Friday, March 2, 2012

Road Trip

It’s here! My women’s retreat weekend is here! I am absolutely beside myself with joy. (Were I to mention this to my hubby, he would envision three chairs next to each other, two of me in two chairs and a woman named Joy in the third!)
There are many times in my marriage to my husband that I feel as if I were a single parent. My husband’s single focus-ness usually makes it impossible to go anywhere by myself without planning for someone else taking over home care and kid care for me. My sweet ‘absent minded professor’ of a husband will often forget to feed himself. Leaving him in charge of running the household or caring for our children is simply impossible.
The other day I was looking for our youngest son. I called up to his room, but there was no answer. I then called down to the basement, but no answer there either. I walked to the living room and looked out at the basketball hoop. No kid. Steve was sitting in his recliner reading. I asked him if he knew where our son was. He said he didn’t.
I then went upstairs to check our son’s room in case he was reading with earbuds in. No kid. I checked his bathroom, the guest room and my office. No kid. I went downstairs to the basement. Rec room, nope, laundry room, nope, bathroom, nope. I then checked our bedroom and bathroom. Still no kid. I went to the back door and called. No answer.
I had just walked into the living room again when a flash outside caught my eye. There was #2 son, shooting hoops. I opened the front door to ask why he hadn’t told anyone he was going outside. He answered that he had just told his dad who had been sitting in the living room. Apparently the first time I looked outside our son had been around the corner chasing his basketball.
I closed the door and asked Steve why he hadn’t told me that our kid was outside.He looked confused. “Oh, I guess I forgot,” was his response.
Seriously, his short term memory is that bad. Tony Attwood discusses executive function and how working memory capacity in the Aspie can be much less than that of neurotypicals. Instead of a memory 'bucket' they have a memory 'cup'. Many times that 'cup’ many be full at the moment something happens and extra data simply doesn’t go in. It spills over and is lost.
Steve also has a tendency to forget a thought quickly, so he interrupts ‘before he forgets’, or dashes off to a different task without completing his current one. Realizing his limitations are not directed at me helps my stress level immensely.
So does calling him ‘Professor’!
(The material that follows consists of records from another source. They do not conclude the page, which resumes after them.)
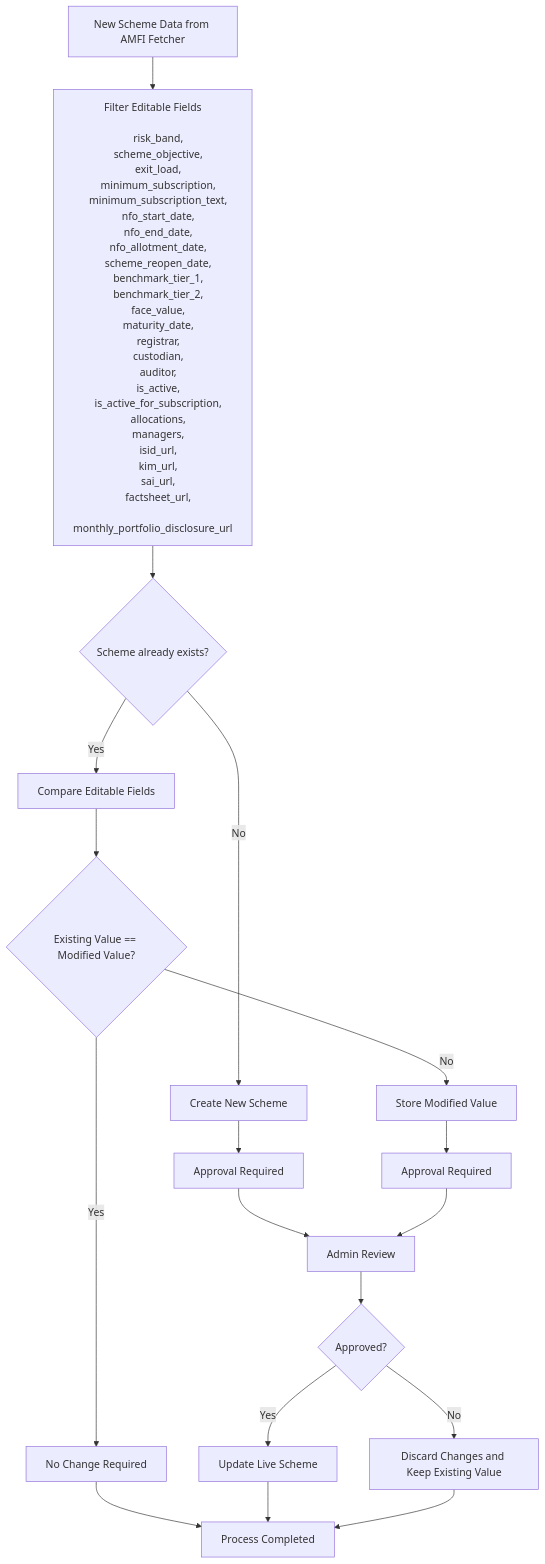
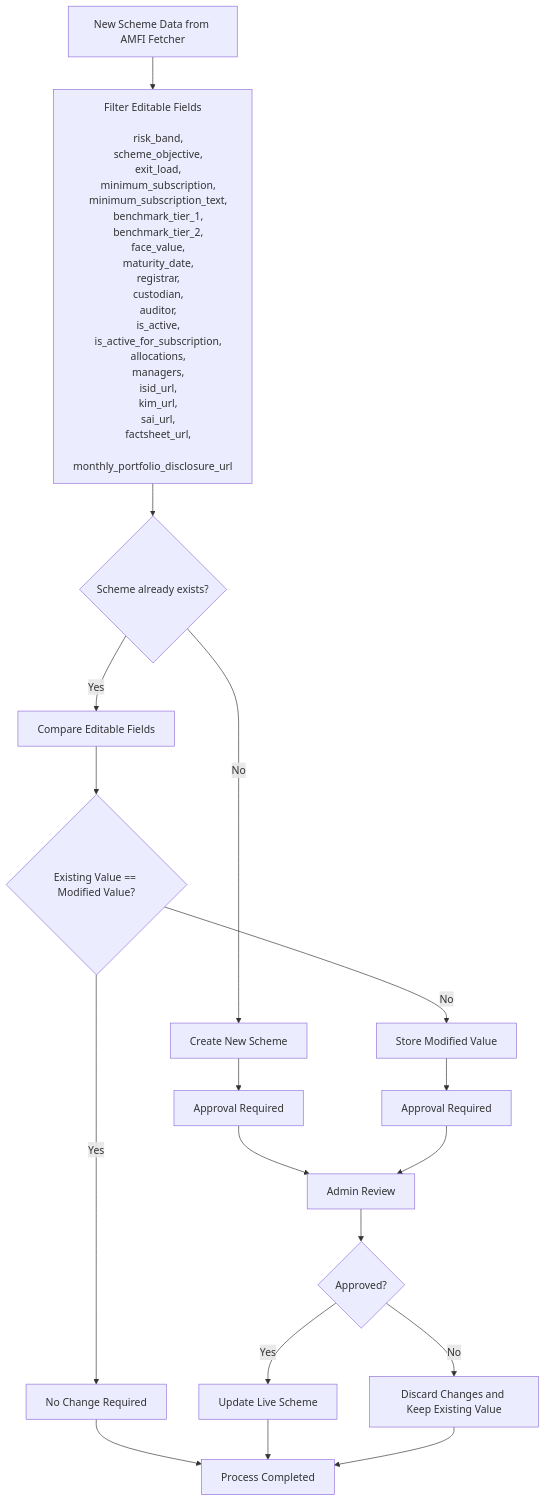
The diagram in dhanada/DOCTYPE architecture ER diagram.md (Satyam4755/Dhanada), drawn with Mermaid before and after one commit.

Commit message:
added the flow diagram V2.0.1

````diff
--- a/dhanada/DOCTYPE architecture ER diagram.md
+++ b/dhanada/DOCTYPE architecture ER diagram.md
@@ -4,59 +4,55 @@
 ```mermaid
 flowchart TD
 
     A[New Scheme Data from AMFI Fetcher]
 
     A --> B["Filter Editable Fields
 
     risk_band,
     scheme_objective,
     exit_load,
     minimum_subscription,
     minimum_subscription_text,
-    nfo_start_date,
-    nfo_end_date,
-    nfo_allotment_date,
-    scheme_reopen_date,
     benchmark_tier_1,
     benchmark_tier_2,
     face_value,
     maturity_date,
     registrar,
     custodian,
     auditor,
     is_active,
     is_active_for_subscription,
     allocations,
     managers,
     isid_url,
     kim_url,
     sai_url,
     factsheet_url,
     monthly_portfolio_disclosure_url"]
 
     B --> C{Scheme already exists?}
 
     C -- No --> D[Create New Scheme]
     D --> E[Approval Required]
     E --> F[Admin Review]
 
     C -- Yes --> G[Compare Editable Fields]
 
     G --> H{Existing Value == Modified Value?}
 
     H -- Yes --> I[No Change Required]
 
     H -- No --> J[Store Modified Value]
     J --> K[Approval Required]
     K --> F
 
     F --> L{Approved?}
 
     L -- Yes --> M[Update Live Scheme]
 
     L -- No --> N[Discard Changes and Keep Existing Value]
 
     I --> O[Process Completed]
     M --> O
     N --> O
 ```
````
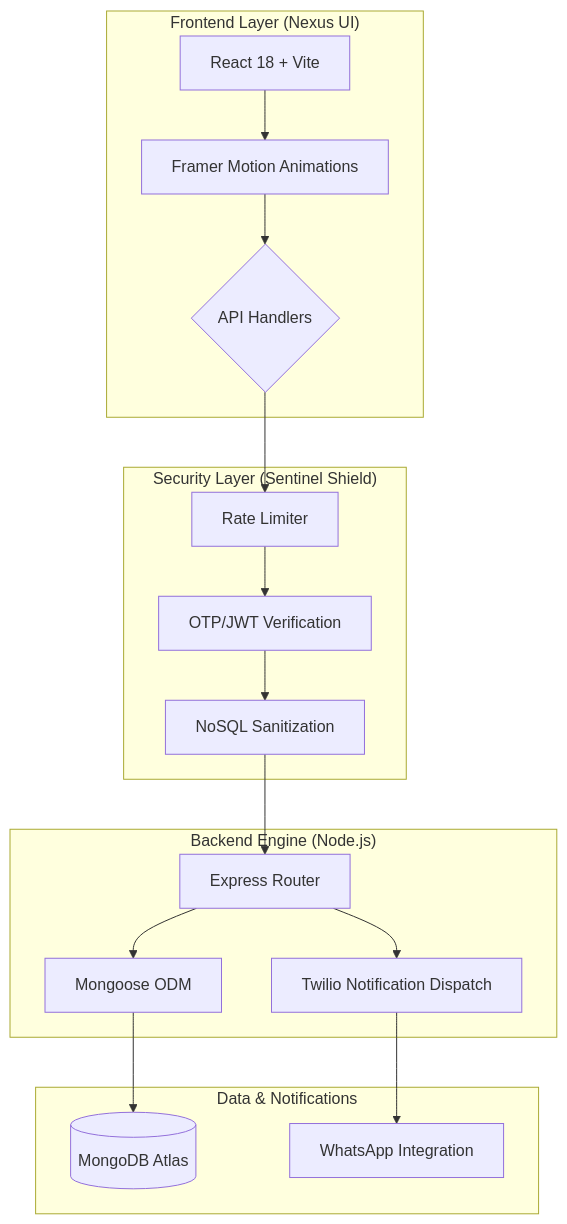
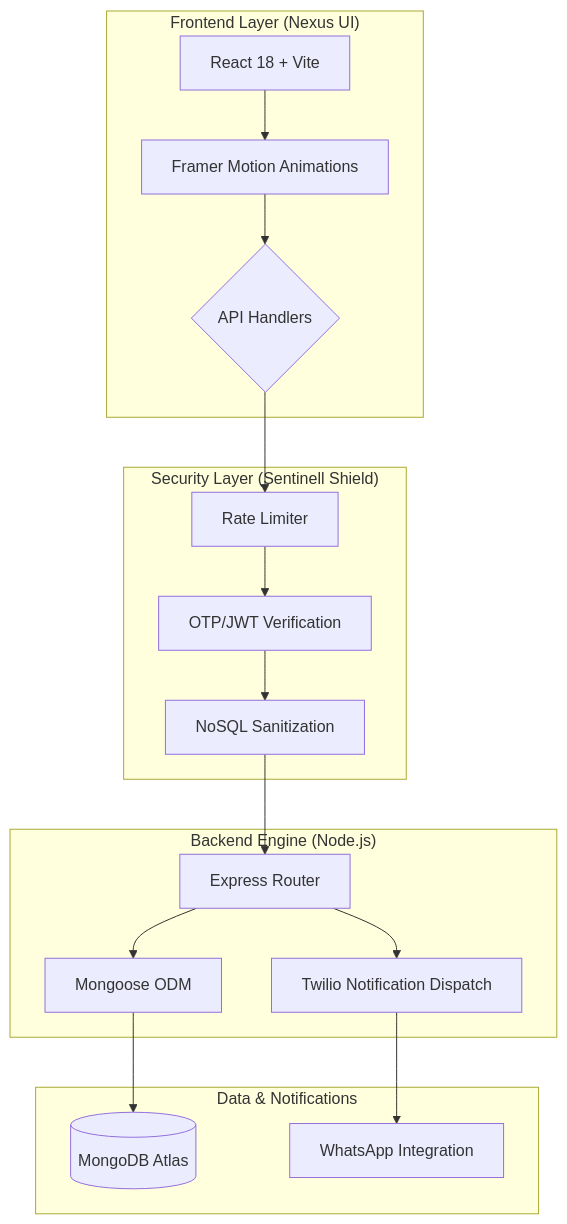
One commit to jainayush02/Sentinell-My-Portfolio changed the diagram in README.md. Above: the diagram before and after it, drawn with Mermaid. The commit also changed other lines of this file and 10 other files, not shown here.

````diff
--- a/README.md
+++ b/README.md
@@ -7,24 +7,24 @@
 ```mermaid
 graph TD
     subgraph "Frontend Layer (Nexus UI)"
         A[React 18 + Vite] --> B[Framer Motion Animations]
         B --> C{API Handlers}
     end
 
-    subgraph "Security Layer (Sentinel Shield)"
+    subgraph "Security Layer (Sentinell Shield)"
         C --> D[Rate Limiter]
         D --> E[OTP/JWT Verification]
         E --> F[NoSQL Sanitization]
     end
 
     subgraph "Backend Engine (Node.js)"
         F --> G[Express Router]
         G --> H[Mongoose ODM]
         G --> I[Twilio Notification Dispatch]
     end
 
     subgraph "Data & Notifications"
         H --> J[(MongoDB Atlas)]
         I --> K[WhatsApp Integration]
     end
 ```
````
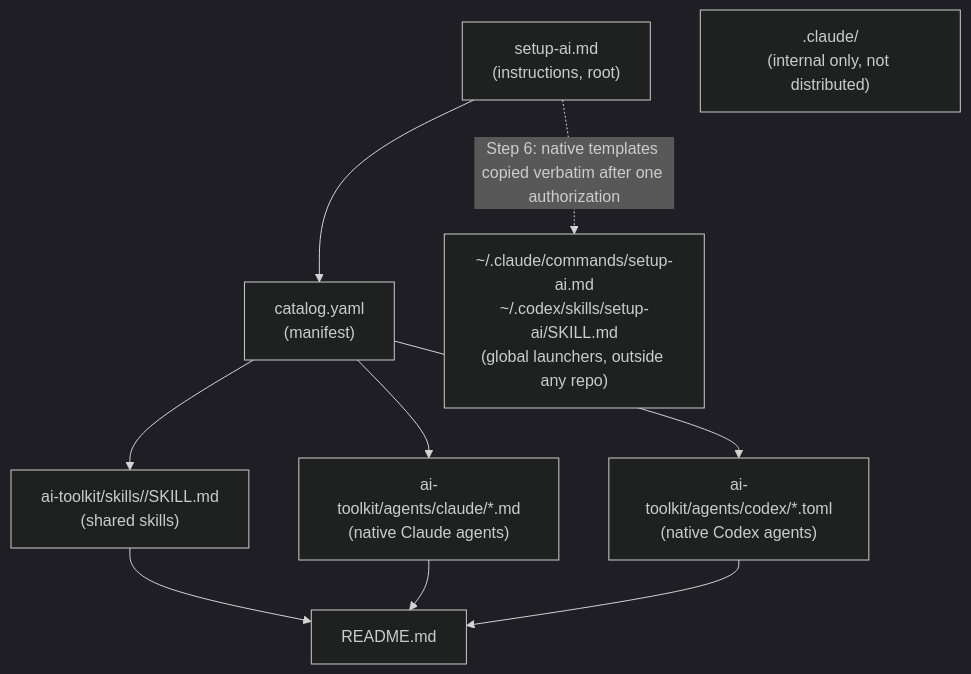
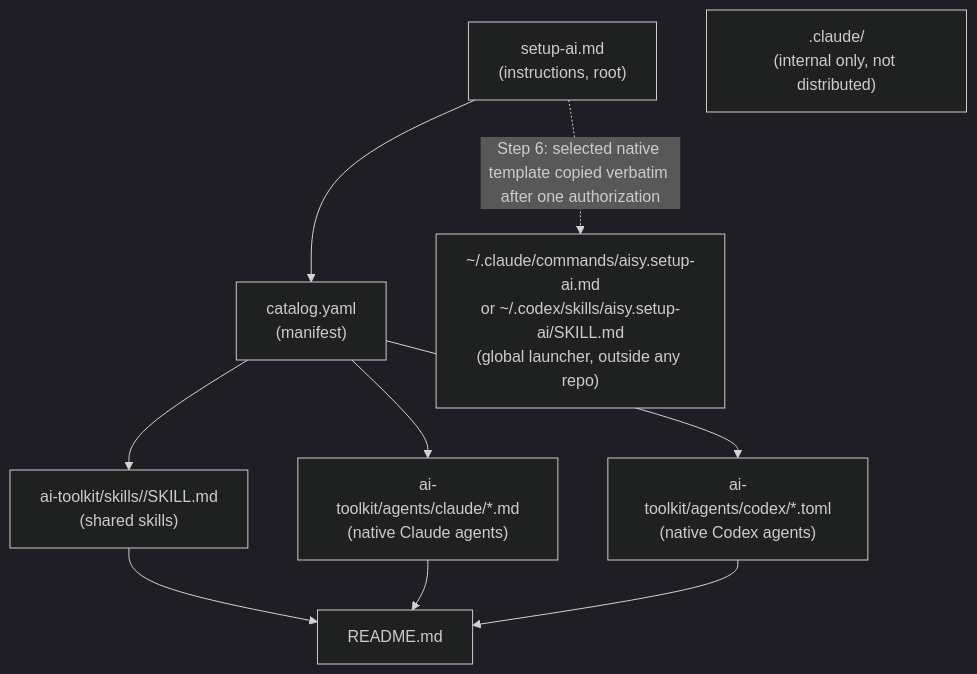
One commit to charlstown/my-aisy-toolkit changed the second of 3 diagrams in specs/tech-spec.md. Above: the diagram before and after it, drawn with Mermaid (dark theme). The commit also changed other lines of this file and 17 other files, not shown here.

````diff
--- a/specs/tech-spec.md
+++ b/specs/tech-spec.md
@@ -47,12 +47,12 @@
 ```mermaid
 flowchart TB
     SA["setup-ai.md<br/>(instructions, root)"] --> CAT["catalog.yaml<br/>(manifest)"]
     CAT --> SK["ai-toolkit/skills/<name>/SKILL.md<br/>(shared skills)"]
     CAT --> CA["ai-toolkit/agents/claude/*.md<br/>(native Claude agents)"]
     CAT --> CO["ai-toolkit/agents/codex/*.toml<br/>(native Codex agents)"]
     SK --> RM[README.md]
     CA --> RM
     CO --> RM
-    SA -.->|"Step 6: native templates copied verbatim after one authorization"| GL["~/.claude/commands/setup-ai.md<br/>~/.codex/skills/setup-ai/SKILL.md<br/>(global launchers, outside any repo)"]
+    SA -.->|"Step 6: selected native template copied verbatim after one authorization"| GL["~/.claude/commands/aisy.setup-ai.md<br/>or ~/.codex/skills/aisy.setup-ai/SKILL.md<br/>(global launcher, outside any repo)"]
     INT[".claude/<br/>(internal only, not distributed)"]
 ```
````
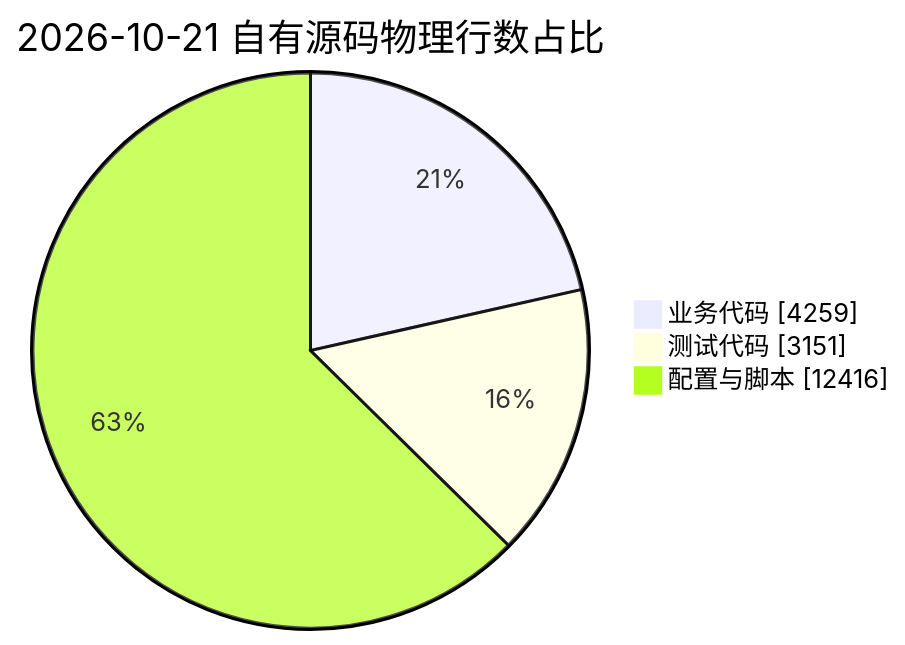
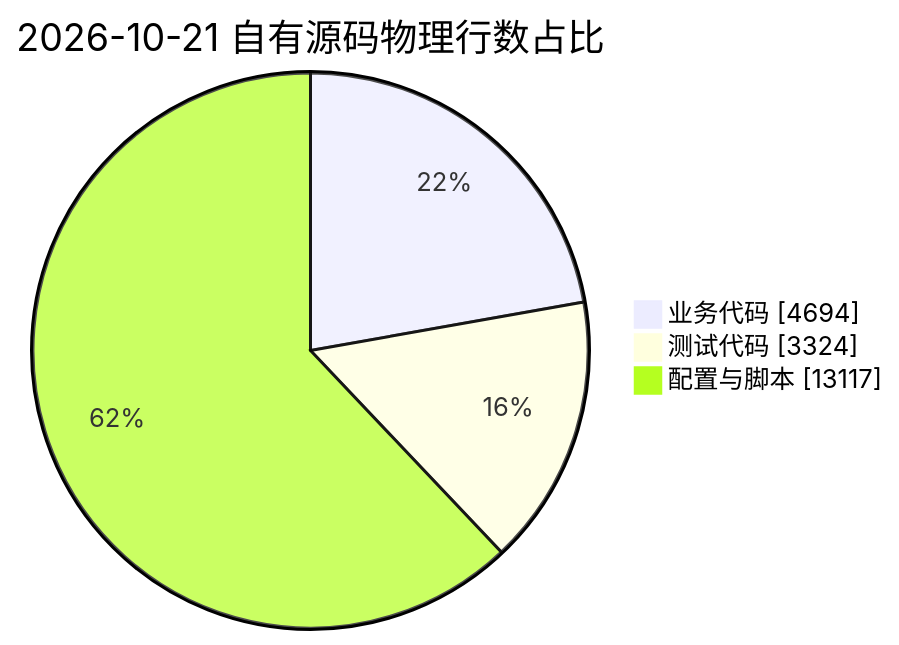
One commit to JobsKits/WindowsOS_Extension changed the third of 3 diagrams in README.md. Above: the diagram before and after it, drawn with Mermaid. The commit also changed other lines of this file and 30 other files, not shown here.

````diff
--- a/README.md
+++ b/README.md
@@ -551,7 +558,7 @@
 ```mermaid
 pie showData
     title 2026-10-21 自有源码物理行数占比
-    "业务代码" : 4259
-    "测试代码" : 3151
-    "配置与脚本" : 12416
+    "业务代码" : 4694
+    "测试代码" : 3324
+    "配置与脚本" : 13117
 ```
````
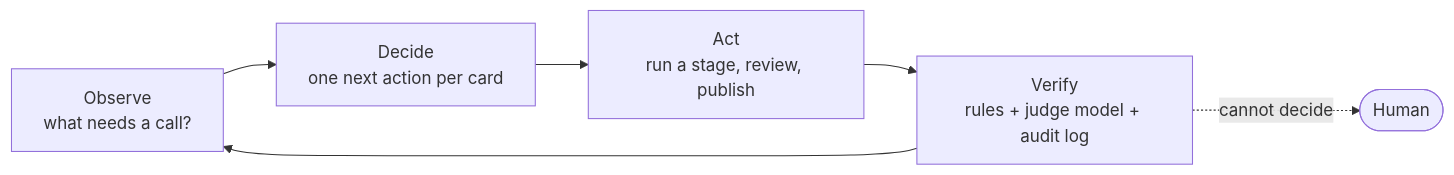
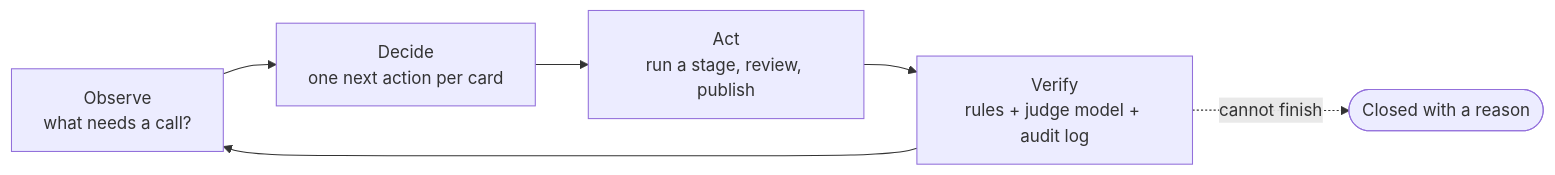
The first of 2 diagrams in README.md (suraj-shrivastav/signalforge), drawn with Mermaid before and after one commit. The commit also changed other lines of this file and 13 other files, not shown here.

````diff
--- a/README.md
+++ b/README.md
@@ -23,8 +23,8 @@
 ```mermaid
 flowchart LR
     O["Observe<br/>what needs a call?"] --> D["Decide<br/>one next action per card"]
     D --> A["Act<br/>run a stage, review, publish"]
     A --> V["Verify<br/>rules + judge model + audit log"]
     V --> O
-    V -. "cannot decide" .-> H(["Human"])
+    V -. "cannot finish" .-> H(["Closed with a reason"])
 ```
````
  1. Thanks so much for your blog, it is really helping me deal with my husband. This post sounds SO like my husband! He has not been diagnosed, but his brother was when he was young. I have gotten so frustrated with the exact things you have mentioned in this post, so I started reading all I could about Asperger's, and all signs point directly at David. This is very helpful to me to be more patient and understanding. Thanks Julie!

  2. I am thrilled to hear from you! Thank YOU so much for sharing - just writing about this helps me tons - knowing that we are in this together helps even more! Blessings...